*** Opening of Available data ***

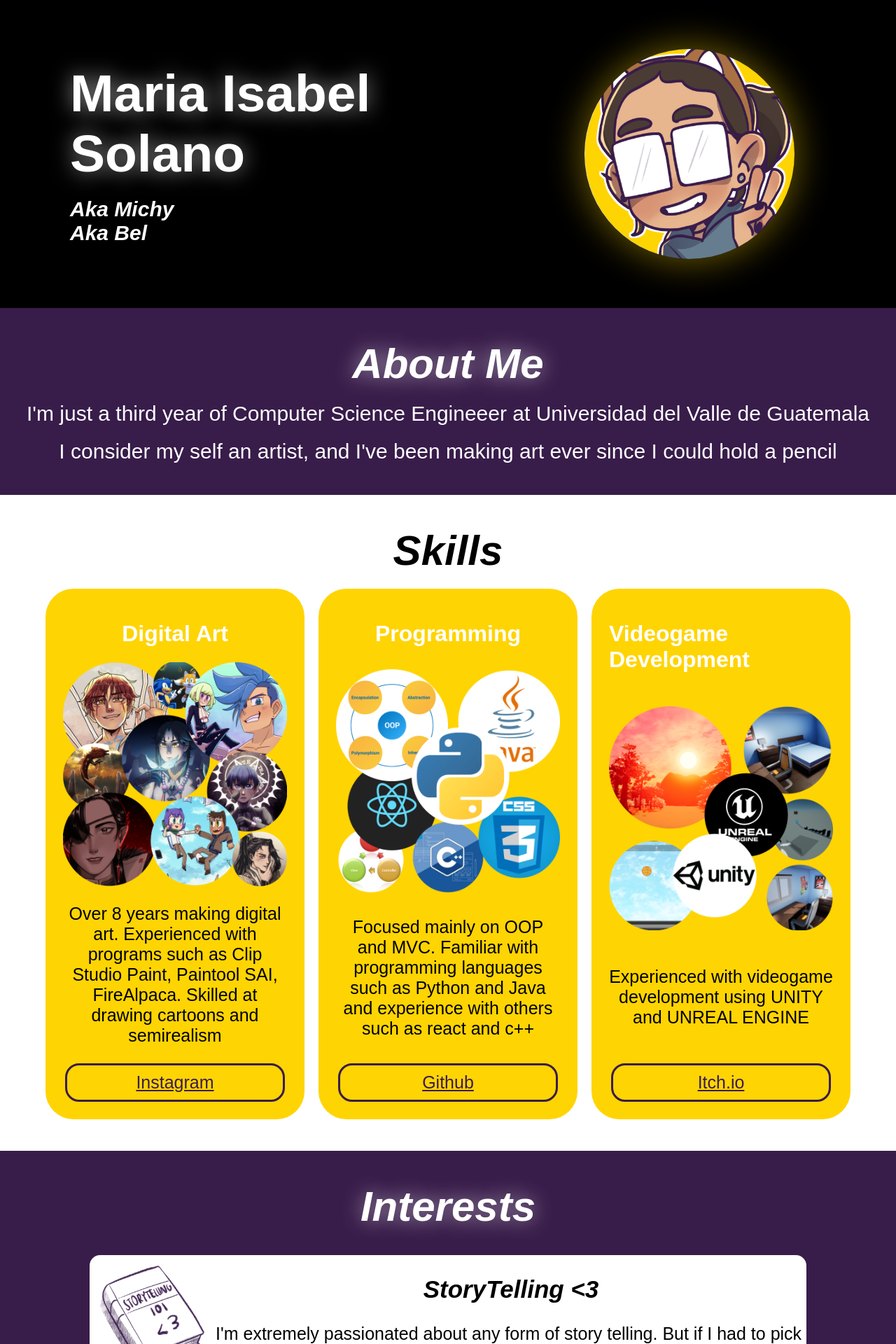
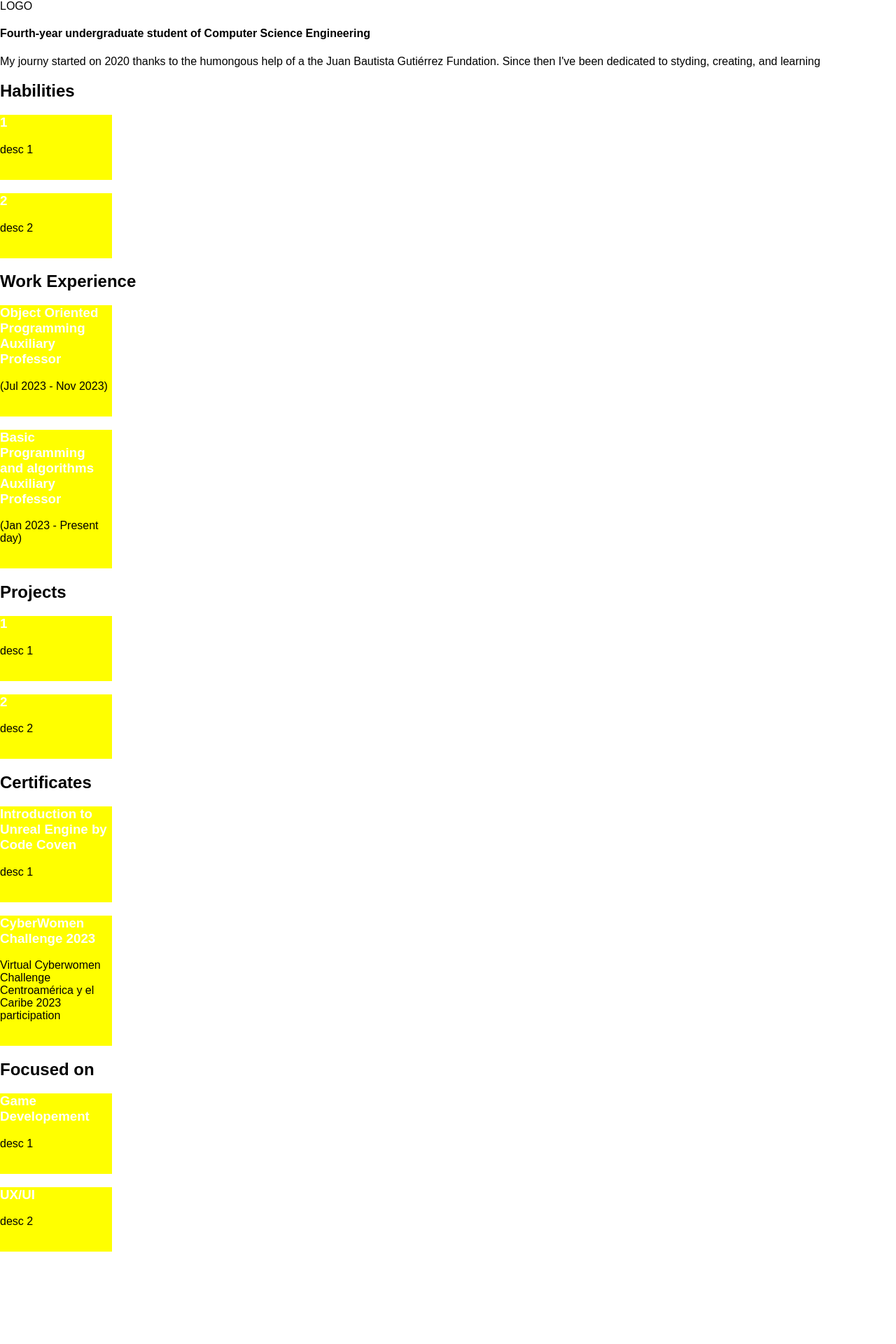
Before and after one commit to MaIsabelSolano/MaIsabelSolano.github.io, a React (Vite) app: page /CS in a window 1280 px wide. Shown: the top 1920 px of the page at 70% size. After the commit the page ends 1788 px from the top, so only its background shows below. Built offline with nearby package versions, Linux system fonts and the light colour scheme.

Commit message:
Feature(All):New Portfolio, added routes, components on Front and Computer Science!

```diff
--- a/package.json
+++ b/package.json
@@ -10,7 +10,9 @@
   },
   "dependencies": {
     "react": "^18.0.0",
-    "react-dom": "^18.0.0"
+    "react-dom": "^18.0.0",
+    "react-router-dom": "^6.14.2",
+    "vue-router": "^4.2.4"
   },
   "devDependencies": {
     "@babel/core": "^7.18.2",
--- a/src/App.jsx
+++ b/src/App.jsx
@@ -1,4 +1,11 @@
 import './App.css'
+
+import { BrowserRouter, Route, Routes, Link } from 'react-router-dom'
+
+import Front from './routes/Front'
+import Arte from './routes/Arte'
+import Ingenieria from './routes/Ingenieria'
+
 import AboutMe from './Components/AboutMe'
 import ContactMe from './Components/ContactMe'
 import Interests from './Components/Interests'
@@ -7,15 +14,22 @@ import Projects from './Components/Projects'
 import Skills from './Components/Skills'
 
 
-function App() {
+const App = () => {
     return (
         <div className="App">
-            <Navbar />
+            {/* <Navbar />
             <AboutMe />
             <Skills />
             <Interests />
             <Projects />
-            <ContactMe />
+            <ContactMe /> */}
+
+            <Routes>
+                <Route exact path="/" element = {<Front/>} />
+                <Route exact path="/Art" element = {<Arte/>} />
+                <Route exact path="/CS" element = {<Ingenieria/>} />
+            </Routes>
+
         </div>
     )
 }
--- /dev/null
+++ b/src/Components/Card.jsx
@@ -0,0 +1,17 @@
+const Card = ({title, desc, img}) => {
+
+    return (
+        <div style={{
+            backgroundColor: "yellow",
+            width: "10em"
+        }}>
+
+            <h3>{title}</h3>
+            <p>{desc}</p>
+            <img src={img}/>
+
+        </div>
+    )
+}
+
+export default Card
--- /dev/null
+++ b/src/Components/Category.jsx
@@ -0,0 +1,16 @@
+import React, { useEffect, useState } from 'react'
+import { Link } from 'react-router-dom'
+
+const Category = ({ cat, linkto }) => {
+
+    return (
+        <button>
+            <Link to = {linkto}> {cat}
+            </Link>
+
+        </button>
+    )
+
+}
+
+export default Category
--- /dev/null
+++ b/src/Components/Contact.jsx
@@ -0,0 +1,26 @@
+import React, { useEffect, useState } from 'react'
+
+const Contact = ({  }) => {
+
+    return (
+        <footer style={{background: '#21313C'}}>
+            {/* Centrar */}
+            <div>
+                {/* Imagen */}
+                <div>
+
+                </div>
+                {/* Social media */}
+                <div>
+                    <h3>Where to find me</h3>
+
+                    <h3>Contact info</h3>
+                    <p>misolanob@gmail.com</p>
+                </div>
+            </div>
+        </footer>
+    )
+
+}
+
+export default Contact
--- /dev/null
+++ b/src/Components/HeaderF.jsx
@@ -0,0 +1,28 @@
+import React, { useEffect , useState } from 'react'
+
+const HeaderF = () => {
+
+    return (
+        <div>
+            {/* Posicionamiento */}
+            <div>
+                {/* Logo/imagen */}
+                <div>
+
+                </div>
+
+                {/* Nombre */}
+                <div>
+                    <h1>Ma. Isabel "Michy" Solano</h1>
+                </div>
+
+                {/* Info */}
+                <span>
+                    <p>Just me</p>
+                </span>
+            </div>
+        </div>
+    )
+}
+
+export default HeaderF
--- a/src/main.jsx
+++ b/src/main.jsx
@@ -2,9 +2,12 @@ import React from 'react'
 import ReactDOM from 'react-dom/client'
 import App from './App'
 import './index.css'
+import { BrowserRouter } from 'react-router-dom'
 
 ReactDOM.createRoot(document.getElementById('root')).render(
     <React.StrictMode>
-        <App />
+        <BrowserRouter>
+            <App />
+        </BrowserRouter>
     </React.StrictMode>
 )
--- /dev/null
+++ b/src/routes/Arte.jsx
@@ -0,0 +1,10 @@
+import React from "react"
+import { Link } from "react-router-dom"
+
+const Arte = () => {
+    return (
+        <div></div>
+    )
+}
+
+export default Arte
--- /dev/null
+++ b/src/routes/Front.jsx
@@ -0,0 +1,35 @@
+import React from "react"
+import { Link } from "react-router-dom"
+import '../Components/CSS/Front.css'
+import HeaderF from "../Components/HeaderF"
+import Category from "../Components/Category"
+import Contact from "../Components/Contact"
+
+const Front = ({}) => {
+
+  return (
+    <div style={{
+      height: "100%" ,
+      margin: 0,
+      padding: 0,
+    }}>
+      <HeaderF/>
+    <div className="Front">
+    <span>
+      <Category
+        cat = "Computer Science"
+        linkto="/CS"
+      />
+      <Category
+        cat = "Art"
+        linkto="/Art"
+      />
+    </span>
+    </div>
+      <Contact/>
+    </div>
+  )
+
+}
+
+export default Front
--- /dev/null
+++ b/src/routes/Ingenieria.jsx
@@ -0,0 +1,88 @@
+import React from "react"
+import { Link } from "react-router-dom"
+import Card from "../Components/Card"
+
+const Ingenieria = () => {
+    return (
+        <div>
+            <div className="LeftPan">
+                <div> LOGO </div>
+                <h4> Fourth-year undergraduate student of Computer Science Engineering</h4>
+                <p>My journy started on 2020 thanks to the humongous help of a the Juan Bautista Gutiérrez Fundation. Since then I've been dedicated to styding, creating, and learning</p>
+            </div>
+            <div>
+                <span>
+                    <h2>Habilities</h2>
+                    <span>
+                        <Card
+                            title="1"
+                            desc="desc 1"
+                        />
+                        <Card
+                            title="2"
+                            desc="desc 2"
+                        />
+                    </span>
+                </span>
+
+                <span>
+                    <h2>Work Experience</h2>
+                    <span>
+                        <Card
+                            title="Object Oriented Programming Auxiliary Professor"
+                            desc="(Jul 2023 - Nov 2023)"
+                        />
+                        <Card
+                            title="Basic Programming and algorithms Auxiliary Professor"
+                            desc="(Jan 2023 - Present day)"
+                        />
+                    </span>
+                </span>
+
+                <span>
+                    <h2>Projects</h2>
+                    <span>
+                        <Card
+                            title="1"
+                            desc="desc 1"
+                        />
+                        <Card
+                            title="2"
+                            desc="desc 2"
+                        />
+                    </span>
+                </span>
+
+                <span>
+                    <h2>Certificates</h2>
+                    <span>
+                        <Card
+                            title="Introduction to Unreal Engine by Code Coven"
+                            desc="desc 1"
+                        />
+                        <Card
+                            title="CyberWomen Challenge 2023"
+                            desc="Virtual Cyberwomen Challenge Centroamérica y el Caribe 2023 participation"
+                        />
+                    </span>
+                </span>
+
+                <span>
+                    <h2>Focused on</h2>
+                    <span>
+                        <Card
+                            title="Game Developement"
+                            desc="desc 1"
+                        />
+                        <Card
+                            title="UX/UI"
+                            desc="desc 2"
+                        />
+                    </span>
+                </span>
+            </div>
+        </div>
+    )
+}
+
+export default Ingenieria
```
Also changed, not shown: src/Components/CSS/Front.css (added), 1 other file (tests, documents, lock files or other folders).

*** Close of Available data ***

**Activity**
Out of the entries, report each line that contains the word "Front".

**Task output**
Feature(All):New Portfolio, added routes, components on Front and Computer Science!
+import Front from './routes/Front'
+                <Route exact path="/" element = {<Front/>} />
+++ b/src/routes/Front.jsx
+import '../Components/CSS/Front.css'
+const Front = ({}) => {
+    <div className="Front">
+export default Front
Also changed, not shown: src/Components/CSS/Front.css (added), 1 other file (tests, documents, lock files or other folders).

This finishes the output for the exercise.